The province’s third and newest Amphibex icebreaking machine was put to work Tuesday at Breezy Point north of Selkirk.
The icebreakers will work on the Red River and begin moving south to break up the ice that was already weakened by the cutters.
New electronic equipment will also assist in the flood battle this year, by having seven GPS units installed on ice cutters to track in real time exactly where the cuts have been made.
The province is also using ground-penetrating radar (GPR) to determine the thickness of the ice on sections of the Red River. As the GPR is towed across the ice, the internal transmitter sends pulses of radio frequency waves into the ice. The pulse reflects or “pings” to the bottom of the ice and sends the signal back to the receiver allowing the operator to accurately measure the thickness of the ice. GPR has been used mainly on the Red River, but also on the Portage Diversion and Assiniboine River.

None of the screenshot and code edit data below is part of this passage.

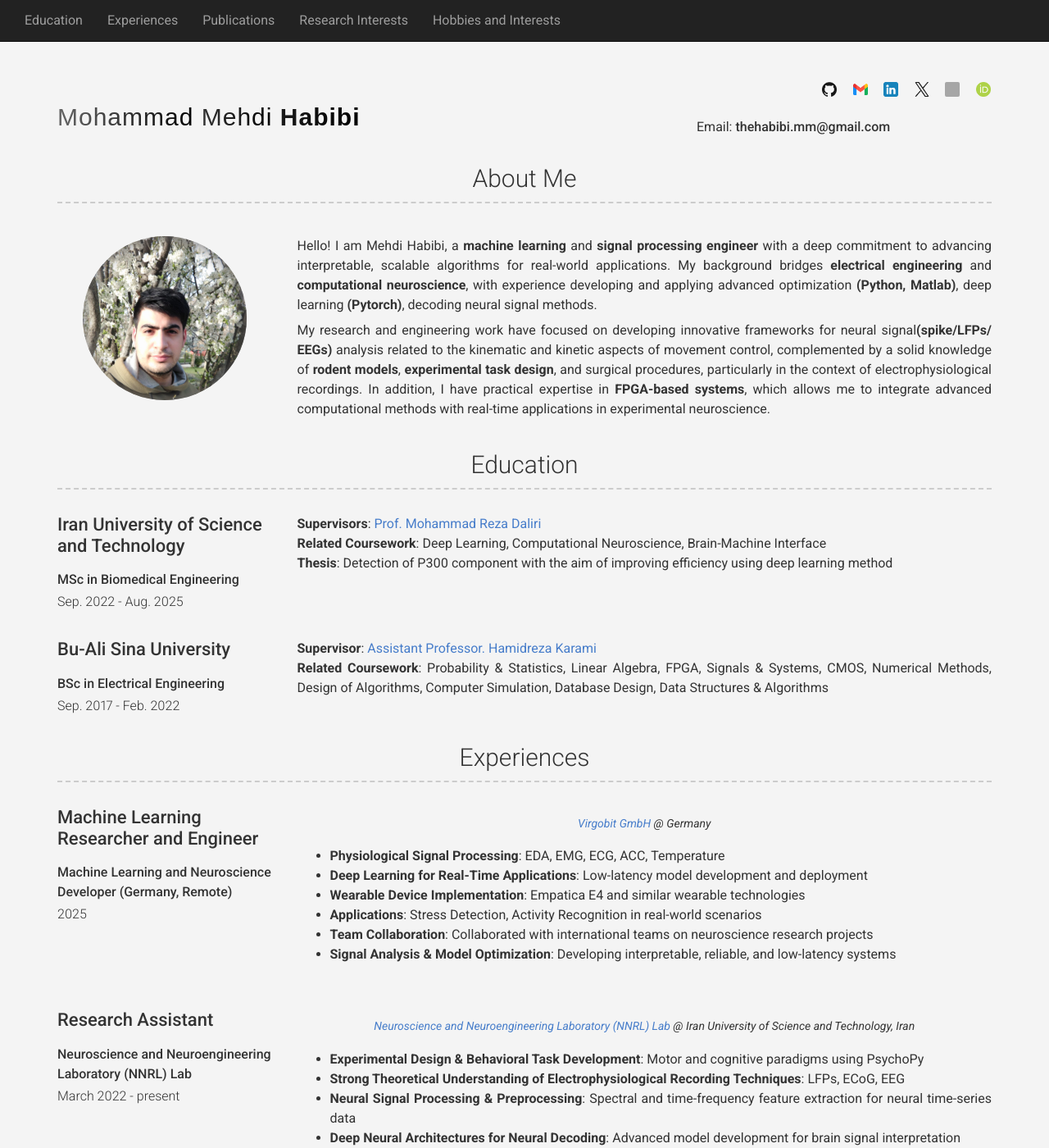
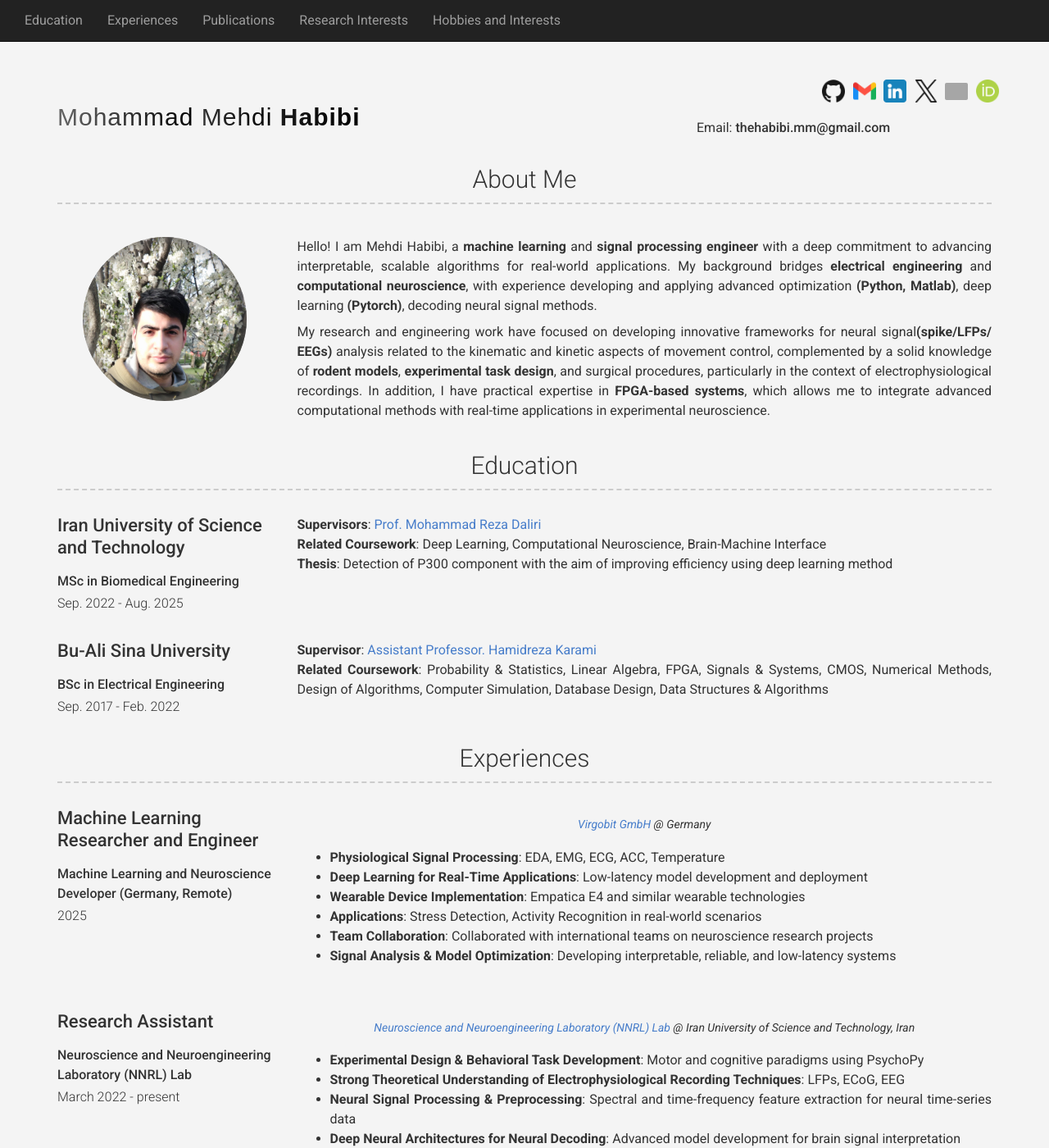
Before and after one commit to HabibiMehdi/HabibiMehdi.github.io, a Jekyll site: the page built from index.md, in a window 1280 px wide and 1400 px high. Shown: the whole window at 82% size. Built offline with Jekyll 4.4.1, drawn with Linux system fonts in a browser that asks for light colours; nearby versions of some CDN libraries; a style sheet for code colours, icons or effects is not loaded; grey boxes are pictures that could not be loaded.

Commit message:
Update base.scss

```diff
--- a/_sass/base.scss
+++ b/_sass/base.scss
@@ -68,10 +68,9 @@ body { background-color: #87ceeb; color: #000000; font-family: "Helvetica Neue",
 .header-right { text-align: right; }
 .header-left { margin-top: 30px; }
 
-/* Custom Icons */
 .custom-icons img {
-  width: 22px;
-  height: 22px;
+  max-width: 32px;   // اندازه بزرگتر
+  max-height: 32px;  // اندازه بزرگتر
   margin: 0 6px;
   padding: 2px;
   border-radius: 4px;
@@ -82,12 +81,6 @@ body { background-color: #87ceeb; color: #000000; font-family: "Helvetica Neue",
 .custom-icons img:hover {
   opacity: 1;
   transform: scale(1.15);
-}
-
-/* SVG ORCID */
-.custom-icons img[src$=".svg"] {
-  background-color: transparent;
-  padding: 0;
 }
 
 /* Dark Mode */
```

The area north of Winnipeg has been prevalent to some of the worst flooding in the province, and is the target of $9.8 million in funding for the Manitoba Individual Flood Proofing Initiative.
— With files from the Province of Manitoba